CaseLines is delighted to congratulate the Crown Prosecution Service, winners of the ‘Going Paperless Project of the Year Award 2017’ for digital working in the Crown Courts with DCS and Digital service of the IDPC.
Mark Gray, Director of Digital Transformation at the CPS, said:
“I’m absolutely delighted that we have won this prestigious award. It is a testament to the hard work of everyone across the CPS in adopting and embracing digital working. We are all very proud that our progress has been recognised in this way.“
The Paperless Awards recognise UK Public Sector bodies and their commercial partners who are making exceptional progress towards creating a paperless environment. As winners of Project of the Year, the CPS has been recognised for outstanding progress towards operating without paper.
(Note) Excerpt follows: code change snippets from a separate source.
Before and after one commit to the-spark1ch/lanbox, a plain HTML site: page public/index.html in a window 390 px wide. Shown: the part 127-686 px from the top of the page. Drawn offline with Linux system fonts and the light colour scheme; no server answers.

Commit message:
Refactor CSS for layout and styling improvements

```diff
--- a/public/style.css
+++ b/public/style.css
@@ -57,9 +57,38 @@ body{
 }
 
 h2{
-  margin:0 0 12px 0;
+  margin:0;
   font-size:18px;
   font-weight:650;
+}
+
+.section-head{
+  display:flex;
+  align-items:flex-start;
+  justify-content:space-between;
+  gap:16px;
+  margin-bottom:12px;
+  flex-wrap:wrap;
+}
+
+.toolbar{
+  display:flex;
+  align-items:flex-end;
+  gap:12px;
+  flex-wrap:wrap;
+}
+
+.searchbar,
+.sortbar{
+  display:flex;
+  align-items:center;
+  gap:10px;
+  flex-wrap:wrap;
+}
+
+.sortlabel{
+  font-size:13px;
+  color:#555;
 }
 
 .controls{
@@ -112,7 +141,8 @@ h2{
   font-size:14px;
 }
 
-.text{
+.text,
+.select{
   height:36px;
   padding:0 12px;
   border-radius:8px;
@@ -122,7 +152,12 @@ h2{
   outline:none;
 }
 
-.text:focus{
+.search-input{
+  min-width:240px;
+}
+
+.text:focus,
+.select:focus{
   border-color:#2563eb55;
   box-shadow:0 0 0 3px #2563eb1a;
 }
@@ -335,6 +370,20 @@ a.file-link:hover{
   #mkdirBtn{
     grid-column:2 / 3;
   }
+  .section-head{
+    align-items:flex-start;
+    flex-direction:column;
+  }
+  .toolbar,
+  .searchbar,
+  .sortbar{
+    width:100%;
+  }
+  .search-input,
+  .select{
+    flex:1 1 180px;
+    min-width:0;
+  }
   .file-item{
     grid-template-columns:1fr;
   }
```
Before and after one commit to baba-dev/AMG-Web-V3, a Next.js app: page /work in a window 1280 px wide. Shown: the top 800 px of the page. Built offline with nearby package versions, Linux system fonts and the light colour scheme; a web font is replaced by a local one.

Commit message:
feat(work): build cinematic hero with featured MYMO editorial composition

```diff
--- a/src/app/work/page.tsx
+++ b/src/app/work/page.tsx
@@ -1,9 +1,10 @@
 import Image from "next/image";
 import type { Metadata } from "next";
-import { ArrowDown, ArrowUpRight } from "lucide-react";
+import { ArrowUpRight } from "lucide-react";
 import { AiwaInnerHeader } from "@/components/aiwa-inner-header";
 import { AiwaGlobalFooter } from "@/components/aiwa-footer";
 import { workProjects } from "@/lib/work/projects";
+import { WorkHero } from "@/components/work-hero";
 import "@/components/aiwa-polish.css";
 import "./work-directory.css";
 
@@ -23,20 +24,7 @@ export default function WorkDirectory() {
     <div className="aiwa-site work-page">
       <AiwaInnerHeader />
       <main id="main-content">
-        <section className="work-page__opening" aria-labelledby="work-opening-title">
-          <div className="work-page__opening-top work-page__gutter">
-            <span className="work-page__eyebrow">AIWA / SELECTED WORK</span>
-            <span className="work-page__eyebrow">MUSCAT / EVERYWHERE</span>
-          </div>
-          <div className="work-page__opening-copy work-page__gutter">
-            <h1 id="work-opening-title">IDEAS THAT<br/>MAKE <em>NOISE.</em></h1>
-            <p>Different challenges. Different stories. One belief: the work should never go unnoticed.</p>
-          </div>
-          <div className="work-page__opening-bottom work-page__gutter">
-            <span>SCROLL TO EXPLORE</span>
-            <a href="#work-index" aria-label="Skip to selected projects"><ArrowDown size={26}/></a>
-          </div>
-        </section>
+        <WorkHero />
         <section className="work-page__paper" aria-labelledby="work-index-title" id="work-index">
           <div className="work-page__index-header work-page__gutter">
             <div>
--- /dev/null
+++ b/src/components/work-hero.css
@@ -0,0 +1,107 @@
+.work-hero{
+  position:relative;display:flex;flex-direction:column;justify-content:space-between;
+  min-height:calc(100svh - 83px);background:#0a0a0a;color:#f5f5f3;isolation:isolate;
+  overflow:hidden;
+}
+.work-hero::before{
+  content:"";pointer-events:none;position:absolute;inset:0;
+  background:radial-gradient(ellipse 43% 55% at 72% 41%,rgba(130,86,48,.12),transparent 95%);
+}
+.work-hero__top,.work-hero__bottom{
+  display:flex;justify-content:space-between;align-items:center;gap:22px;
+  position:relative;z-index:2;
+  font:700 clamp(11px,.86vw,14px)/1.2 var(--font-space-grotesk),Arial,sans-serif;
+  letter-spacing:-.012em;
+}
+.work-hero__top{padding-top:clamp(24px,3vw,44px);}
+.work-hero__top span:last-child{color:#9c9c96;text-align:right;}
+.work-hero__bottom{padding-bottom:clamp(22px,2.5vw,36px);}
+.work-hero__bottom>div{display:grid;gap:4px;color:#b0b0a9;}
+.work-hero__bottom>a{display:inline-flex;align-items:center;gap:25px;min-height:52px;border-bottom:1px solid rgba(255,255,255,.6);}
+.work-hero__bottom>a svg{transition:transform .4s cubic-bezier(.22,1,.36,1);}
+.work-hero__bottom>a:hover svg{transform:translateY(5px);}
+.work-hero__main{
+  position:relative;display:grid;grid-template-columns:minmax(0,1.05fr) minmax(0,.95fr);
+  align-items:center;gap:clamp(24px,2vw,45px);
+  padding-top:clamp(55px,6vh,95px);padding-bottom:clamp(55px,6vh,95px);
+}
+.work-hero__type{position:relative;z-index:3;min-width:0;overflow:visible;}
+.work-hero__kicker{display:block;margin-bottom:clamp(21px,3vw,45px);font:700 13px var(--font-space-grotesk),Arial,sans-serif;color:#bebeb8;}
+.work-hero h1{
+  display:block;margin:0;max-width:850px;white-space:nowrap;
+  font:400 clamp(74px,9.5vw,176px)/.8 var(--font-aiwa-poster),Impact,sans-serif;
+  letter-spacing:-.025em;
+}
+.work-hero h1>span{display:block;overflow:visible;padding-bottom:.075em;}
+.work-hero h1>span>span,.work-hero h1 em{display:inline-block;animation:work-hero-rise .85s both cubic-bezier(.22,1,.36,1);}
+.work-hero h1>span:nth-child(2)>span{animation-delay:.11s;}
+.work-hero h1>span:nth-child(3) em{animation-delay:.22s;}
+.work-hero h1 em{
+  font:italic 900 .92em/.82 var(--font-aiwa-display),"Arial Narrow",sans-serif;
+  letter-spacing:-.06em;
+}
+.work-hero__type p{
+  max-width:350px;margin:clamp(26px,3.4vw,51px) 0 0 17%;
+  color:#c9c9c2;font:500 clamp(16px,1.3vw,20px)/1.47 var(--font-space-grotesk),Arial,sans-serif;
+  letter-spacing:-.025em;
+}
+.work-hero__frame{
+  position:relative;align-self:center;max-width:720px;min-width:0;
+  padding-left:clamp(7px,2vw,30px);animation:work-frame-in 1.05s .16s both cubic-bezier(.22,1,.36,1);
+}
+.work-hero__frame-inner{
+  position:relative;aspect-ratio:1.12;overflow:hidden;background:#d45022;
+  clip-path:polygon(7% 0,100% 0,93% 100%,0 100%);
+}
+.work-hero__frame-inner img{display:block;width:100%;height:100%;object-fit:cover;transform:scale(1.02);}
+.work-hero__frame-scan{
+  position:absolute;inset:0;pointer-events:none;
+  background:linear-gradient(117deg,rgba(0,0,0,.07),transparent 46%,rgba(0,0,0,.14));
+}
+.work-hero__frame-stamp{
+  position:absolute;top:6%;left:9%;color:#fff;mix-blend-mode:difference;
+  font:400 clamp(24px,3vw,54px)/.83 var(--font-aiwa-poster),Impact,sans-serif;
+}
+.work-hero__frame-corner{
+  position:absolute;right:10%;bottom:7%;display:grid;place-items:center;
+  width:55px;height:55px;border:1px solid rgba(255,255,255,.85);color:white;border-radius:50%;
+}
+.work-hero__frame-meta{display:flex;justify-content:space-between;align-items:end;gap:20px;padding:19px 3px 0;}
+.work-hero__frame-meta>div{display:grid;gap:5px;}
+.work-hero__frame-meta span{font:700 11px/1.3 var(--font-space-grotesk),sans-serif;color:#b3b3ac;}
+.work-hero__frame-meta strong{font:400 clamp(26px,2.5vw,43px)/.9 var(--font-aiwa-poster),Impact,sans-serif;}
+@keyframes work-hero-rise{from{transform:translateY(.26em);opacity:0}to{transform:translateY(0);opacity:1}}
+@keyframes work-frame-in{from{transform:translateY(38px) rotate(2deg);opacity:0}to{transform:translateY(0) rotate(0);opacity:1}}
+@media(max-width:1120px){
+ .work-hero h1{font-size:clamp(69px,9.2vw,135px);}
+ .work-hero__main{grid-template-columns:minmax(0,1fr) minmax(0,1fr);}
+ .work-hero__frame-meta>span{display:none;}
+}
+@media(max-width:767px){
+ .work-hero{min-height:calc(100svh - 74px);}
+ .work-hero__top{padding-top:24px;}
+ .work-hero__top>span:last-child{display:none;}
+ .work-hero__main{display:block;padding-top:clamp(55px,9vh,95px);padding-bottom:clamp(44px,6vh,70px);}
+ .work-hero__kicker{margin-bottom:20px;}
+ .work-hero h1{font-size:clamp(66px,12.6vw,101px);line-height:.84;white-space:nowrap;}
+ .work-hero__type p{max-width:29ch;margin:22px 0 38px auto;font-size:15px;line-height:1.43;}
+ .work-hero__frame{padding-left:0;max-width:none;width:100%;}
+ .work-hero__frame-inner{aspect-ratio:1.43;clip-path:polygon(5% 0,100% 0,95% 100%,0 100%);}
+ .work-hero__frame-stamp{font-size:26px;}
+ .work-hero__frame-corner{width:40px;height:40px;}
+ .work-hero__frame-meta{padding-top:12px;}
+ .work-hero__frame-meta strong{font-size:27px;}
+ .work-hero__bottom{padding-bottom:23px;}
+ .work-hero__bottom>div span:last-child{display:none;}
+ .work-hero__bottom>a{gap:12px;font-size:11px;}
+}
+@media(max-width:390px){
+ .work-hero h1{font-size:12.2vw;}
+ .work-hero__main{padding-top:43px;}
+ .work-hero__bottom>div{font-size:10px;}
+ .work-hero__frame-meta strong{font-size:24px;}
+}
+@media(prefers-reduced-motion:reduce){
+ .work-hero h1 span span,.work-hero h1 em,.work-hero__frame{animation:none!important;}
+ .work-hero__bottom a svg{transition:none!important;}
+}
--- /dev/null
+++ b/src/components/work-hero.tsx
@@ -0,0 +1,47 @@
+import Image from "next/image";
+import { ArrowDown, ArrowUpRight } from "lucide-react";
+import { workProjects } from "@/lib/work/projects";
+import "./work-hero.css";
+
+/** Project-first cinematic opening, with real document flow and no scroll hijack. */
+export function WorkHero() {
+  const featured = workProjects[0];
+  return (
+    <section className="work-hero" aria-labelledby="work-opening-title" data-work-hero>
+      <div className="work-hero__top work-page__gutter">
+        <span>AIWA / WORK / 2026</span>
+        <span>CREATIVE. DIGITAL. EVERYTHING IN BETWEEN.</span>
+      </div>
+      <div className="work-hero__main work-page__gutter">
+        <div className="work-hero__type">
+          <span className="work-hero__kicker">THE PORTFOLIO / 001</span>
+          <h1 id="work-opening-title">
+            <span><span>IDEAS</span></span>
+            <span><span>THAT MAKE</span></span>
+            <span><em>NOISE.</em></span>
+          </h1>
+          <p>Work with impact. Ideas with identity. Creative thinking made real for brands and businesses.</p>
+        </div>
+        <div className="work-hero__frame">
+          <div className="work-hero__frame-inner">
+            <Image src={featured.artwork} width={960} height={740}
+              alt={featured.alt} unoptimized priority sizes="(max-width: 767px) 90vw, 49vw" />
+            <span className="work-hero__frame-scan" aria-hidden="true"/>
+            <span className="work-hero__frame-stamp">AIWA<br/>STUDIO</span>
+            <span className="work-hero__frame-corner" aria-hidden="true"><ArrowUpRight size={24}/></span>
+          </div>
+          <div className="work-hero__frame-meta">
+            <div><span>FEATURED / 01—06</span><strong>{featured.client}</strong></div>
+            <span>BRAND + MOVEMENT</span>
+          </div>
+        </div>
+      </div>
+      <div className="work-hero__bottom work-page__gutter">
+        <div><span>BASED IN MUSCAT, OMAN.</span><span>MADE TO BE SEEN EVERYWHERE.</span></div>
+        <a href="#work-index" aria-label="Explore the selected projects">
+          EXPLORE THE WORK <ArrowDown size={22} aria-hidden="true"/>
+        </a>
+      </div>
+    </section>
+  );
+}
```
It’s an exciting time to be part of creating the digital court space as new technology affects both work efficiency and environmental health. CaseLines is proud to be part of this revolution, providing thousands of users in the CPS with the tools they need to work efficiently. Already more than 40 million pages of evidence are stored on the Digital Case System saving precious natural resources and countless hours spent printing paper court files.
Before the Digital Case System, paper files would have been copied multiple times for use in court. Now all those files are available to lawyers and judges in a single, universally accessible, digital courtroom – so files never need to be duplicated again. This multiplies the paper savings for the CPS and all CaseLines’ many other users, pushing further towards a fully paperless UK justice system.
David Jackson, Managing Director of CaseLines says: “We are thrilled by the success of our colleagues in the CPS and honoured to be working with them. Thanks to forward-looking institutions such as the CPS, CaseLines is demonstrating just how effective digital solutions can be. The CPS is a Pathfinder, lighting the way for court services around the world to reap similar benefits through cloud-based digital courts.”